International art shows are virtually unheard of in Saudi Arabia, especially photographic displays. Saudi Arabia is one of the most difficult countries in which to be a photographer, and Riyadh, its most religiously conservative city. Taking pictures in public, especially of people, is still taboo among Muslims. The freedom enjoyed by British photographers to document the everyday life of Muslim men and women roused interest and envy.
Already seen in Indonesia, Malaysia, Bangladesh, Bahrain, and the United Arab Emirates in Sharjah and Abu Dhabi, the exhibition has evolved in each venue, gathering photographers from its region. It was hoped the show in Riyadh would include all 22 exhibitors shown at the Sharjah Art Museum, but in the event this proved too difficult. To the core exhibition of nine British artists, one Saudi Arabian was added to list, Manal Al-Dowayan, born and educated in the Eastern Province. Her studio-based pictures of beautiful, partly veiled young women dominated the show, stirring considerable attention notably among the male journalists.
Regrettably, the politics of culture overshadowed aesthetic appreciation. Baroness Uddin, the first Muslim woman to enter the House of Lords, cut the tape at the women’s only private view on Monday 18 April. The men’s opening the following evening was a grander affair.
Coming in the wake of a week-long celebration of Saudi culture in the UK, Iyad Madani, Minister of Culture and Information, who helped organise the exhibition, spoke of cultural exchange as the means by which we discover what we share. Jack Straw, UK Secretary of State for Foreign Affairs, fortuitously in Riyadh for the second set of bilateral talks with the Saudi government, spoke of the contribution that Muslims had made to cultural life in Britain. In his constituency of Blackburn alone there are 30 mosques. Many Muslim soldiers had died fighting for Britain in World War I, he said. We are two religions, but one common ground, one civilisation, he stressed.

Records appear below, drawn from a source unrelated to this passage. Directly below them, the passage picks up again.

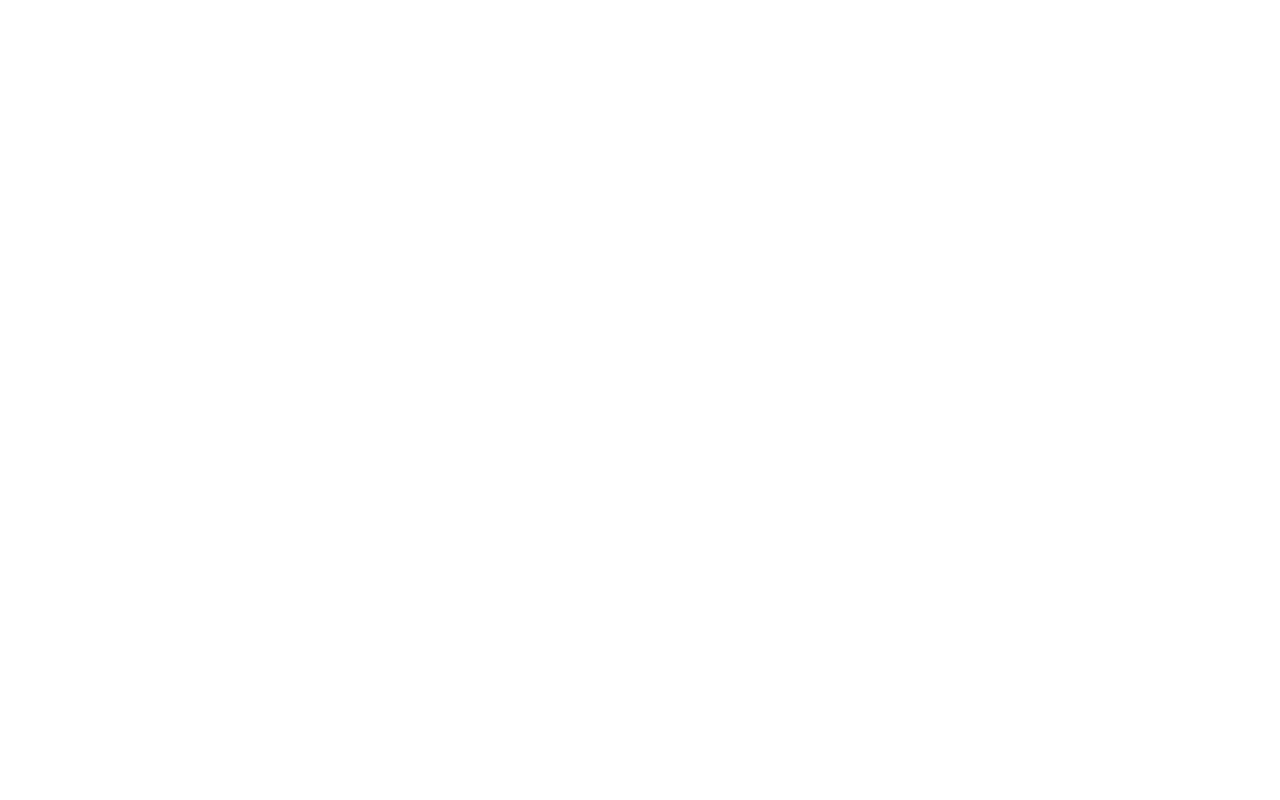
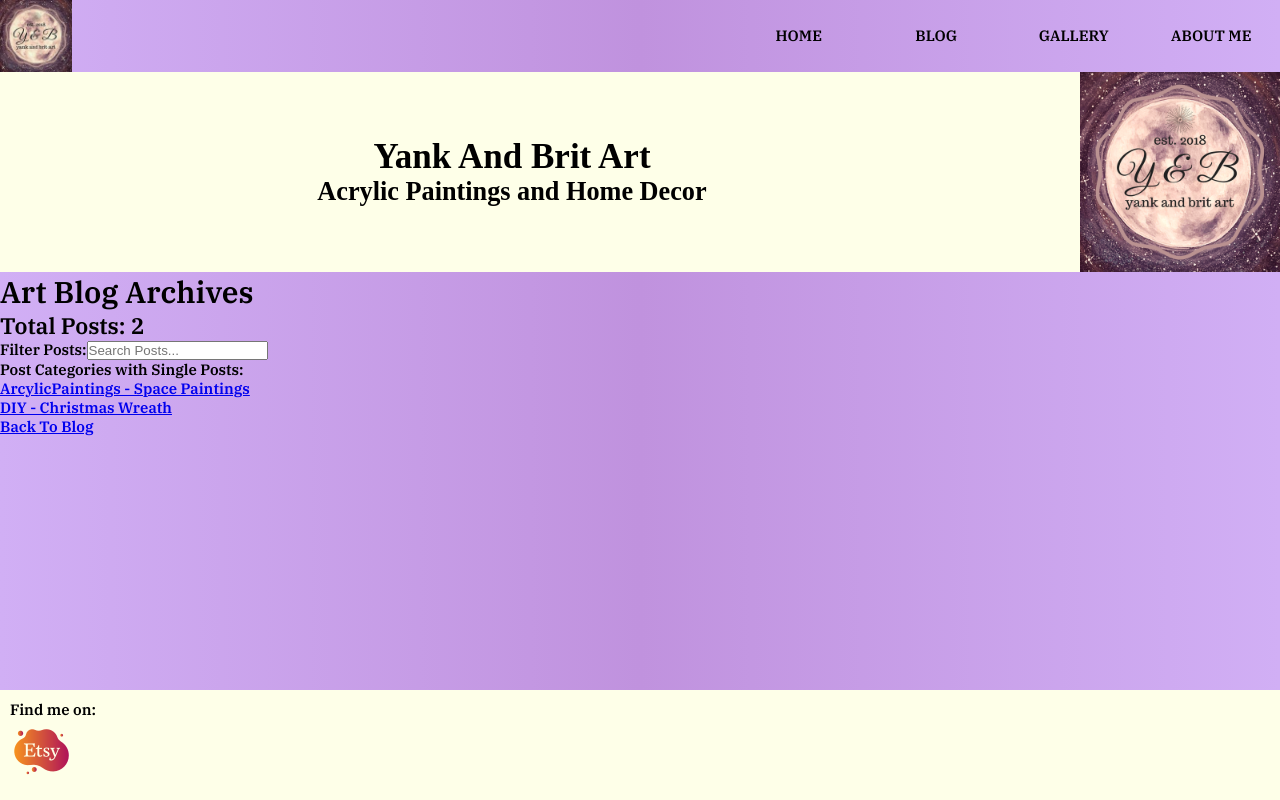
Before and after one commit to ARogala/yank-and-brit-art, a Gatsby site: page /blog-archive in a window 1280 px wide. Before the commit this address had no page. Built offline with nearby package versions, Linux system fonts and the light colour scheme; Gatsby itself is replaced by a stand-in of ours; a web font is replaced by a local one.

Commit message:
add blog archive page

```diff
--- a/package.json
+++ b/package.json
@@ -22,7 +22,8 @@
     "node-sass": "^4.11.0",
     "react": "^16.5.1",
     "react-dom": "^16.5.1",
-    "react-helmet": "^5.2.0"
+    "react-helmet": "^5.2.0",
+    "sort-by": "^1.2.0"
   },
   "repository": {
     "type": "git",
--- /dev/null
+++ b/src/groupBy.js
@@ -0,0 +1,29 @@
+/**
+ * @authors A Rogala
+ * @date    2018-08-30 17:08:25
+ * @version $Id$
+ */
+
+//https://stackoverflow.com/questions/4878756/how-to-capitalize-first-letter-of-each-word-like-a-2-word-city
+function toTitleCase(str) {
+	return str.replace(/\w\S*/g, function(txt){
+	    return txt.charAt(0).toUpperCase() + txt.substr(1).toLowerCase();
+	});
+}
+//https://developer.mozilla.org/en-US/docs/Web/JavaScript/Reference/Global_Objects/Array/reduce
+export default function groupBy(objectArray, property) {
+	return objectArray.reduce(function (acc, obj) {
+		//remove case sensitivity
+		obj[property] = toTitleCase(obj[property]);
+		//store the category in key
+		let key = obj[property];
+		//if the accumulator object at key is undefined place empty array
+		if (!acc[key]) {
+		  acc[key] = [];
+		}
+		//push objects with the same key into their array
+		//return accumulator
+		acc[key].push(obj);
+		return acc;
+	}, {});
+}
--- /dev/null
+++ b/src/pages/blog-archive.js
@@ -0,0 +1,171 @@
+import React from 'react';
+
+import { Link, graphql } from 'gatsby';
+
+import escapeRegExp from 'escape-string-regexp';
+import sortBy from 'sort-by';
+
+import groupBy from '../groupBy.js';
+import Layout from '../components/layout';
+
+class BlogArchive extends React.Component {
+	constructor(props) {
+	    super(props);
+	    this.state = {
+	    	filterText: ''
+	    };
+  	}
+
+  	handleFilterTextChange(filterText) {
+    	this.setState({filterText: filterText});
+  	}
+
+	render() {
+		let posts = this.props.data.allMarkdownRemark.edges;
+		let filterText = this.state.filterText;
+
+		//console.log(posts);
+		//add groupCategory so blog posts can be sorted, grouped, and displayed
+		//by category - subCategory
+		// posts.map(({node}, index) => {
+		// 	return posts[index].groupCategory = node.frontmatter.category + ' - ' + node.frontmatter.subCategory;
+		// });
+
+		//add category to edges so nodes(blog posts) can be filtered, sorted, and grouped by category
+		posts.map(({node}, index) => {
+			return posts[index].category = node.frontmatter.category;
+		});
+		//add subCategory to edges so nodes(blog posts) can be filtered by subCategory
+		posts.map(({node}, index) => {
+			return posts[index].subCategory = node.frontmatter.subCategory;
+		});
+		//add title to edges so nodes(blog posts) can be filtered by title
+		posts.map(({node}, index) => {
+			return posts[index].title = node.frontmatter.title;
+		});
+
+		//now filter posts on filter text then group and build DOM
+
+		//remove all spaces g is a global modifier (in other words replace all spaces with '')
+		filterText = filterText.replace(/ /g, '');
+		//console.log(filterText);
+
+		/* 	Filter logic
+			escapeRegExp escapes special characters
+			Regular expressions are patterns used to match character combinations in strings
+
+			so pattern will be a regexp with special char and case 'i' ignored
+			then filter the posts array useing test() to search for a match
+			between the regular expression and a specified string ignoring case and
+			special char.
+			finally sort the filtered list by category
+		*/
+
+		const pattern = new RegExp(escapeRegExp(filterText), 'i');
+
+		let filteredPosts = posts.filter((post) => pattern.test((post.title + post.category + post.subCategory).replace(/ /g,'')));
+		filteredPosts.sort(sortBy('subCategory'));
+		//console.log(filteredPosts);
+
+		const groupedPosts = groupBy(filteredPosts, 'category');
+		//console.log(groupedPosts);
+		const allCategories = Object.keys(groupedPosts);
+		// console.log(allCategories);
+
+		/*
+		for each post category if the number of posts is greater than 1
+		build the DOM
+		*/
+		const dropDownUL = [];
+		for(let i = 0; i < allCategories.length; i++ ) {
+			if(groupedPosts[allCategories[i]].length > 1) {
+				//build the dropDownUL
+				dropDownUL.push(
+					<li key={i} className="postlist__dropdown-li">
+						<span className="postlist__category">{allCategories[i]}:</span>
+						<ul aria-label="submenu" className="postlist__dropdown-ul">
+							{groupedPosts[allCategories[i]].map((post) => {
+								//console.log(post.node);
+								return (
+									<li key={post.node.id}>
+										<Link to={post.node.fields.slug} className="blogLink">
+											{post.node.frontmatter.title}
+										</Link>
+									</li>
+								);
+							})}
+						</ul>
+					</li>
+				);
+			}
+		}
+		//build the DOM for the categories with one post
+		const singlePost = [];
+		for(let i = 0; i < allCategories.length; i++) {
+			if(groupedPosts[allCategories[i]].length === 1) {
+				//console.log(groupedPosts[allCategories[i]][0]);
+				singlePost.push(
+					<li key={groupedPosts[allCategories[i]][0].node.id} className="postlist__single-li">
+						<Link to={groupedPosts[allCategories[i]][0].node.fields.slug} className="blogLink">
+							{groupedPosts[allCategories[i]][0].node.frontmatter.category + ' - ' + groupedPosts[allCategories[i]][0].node.frontmatter.title}
+						</Link>
+					</li>
+				);
+			}
+		}
+
+		return (
+			<Layout>
+				<div className="archive">
+					<div className="search">
+						<h1 className="search__title">Art Blog Archives</h1>
+						<h2 className="search__title">Total Posts: {this.props.data.allMarkdownRemark.totalCount}</h2>
+						<label className="search__label" htmlFor="filterPosts">Filter Posts:</label>
+						<input
+							type="text"
+							className="search__input"
+							id="filterPosts"
+							placeholder="Search Posts..."
+							value={this.state.filterText}
+							onChange={(e) => this.handleFilterTextChange(e.target.value)}
+						/>
+					</div>
+
+					<ul className="postlist">
+						{dropDownUL}
+						<span className="postlist__title">Post Categories with Single Posts:</span>
+						{singlePost}
+					</ul>
+
+					<Link to="/blog" className="paginationLink">Back To Blog</Link>
+				</div>
+			</Layout>
+		);
+	}
+}
+
+export default BlogArchive;
+
+//each node has a unique id
+export const query = graphql`
+	query {
+		allMarkdownRemark(sort: { fields: [frontmatter___date], order: DESC } filter: { frontmatter: { category: {ne: null}}}) {
+			totalCount
+			edges {
+				node {
+					id
+					frontmatter {
+						title
+						date(formatString: "DD MMMM, YYYY")
+						author
+						category
+						subCategory
+					}
+					fields {
+						slug
+					}
+				}
+			}
+		}
+	}
+`
--- a/src/templates/blog-post.js
+++ b/src/templates/blog-post.js
@@ -4,7 +4,6 @@
 
 class BlogPost extends React.Component {
 	render() {
-		console.log(this.props);
 		const post = this.props.data.markdownRemark;
 		const { previous, next } = this.props.pageContext;
 		return (
```
Also changed, not shown: 1 other file.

Originally appeared in The Art Newspaper as 'Britain sends photos to Saudi Arabia... '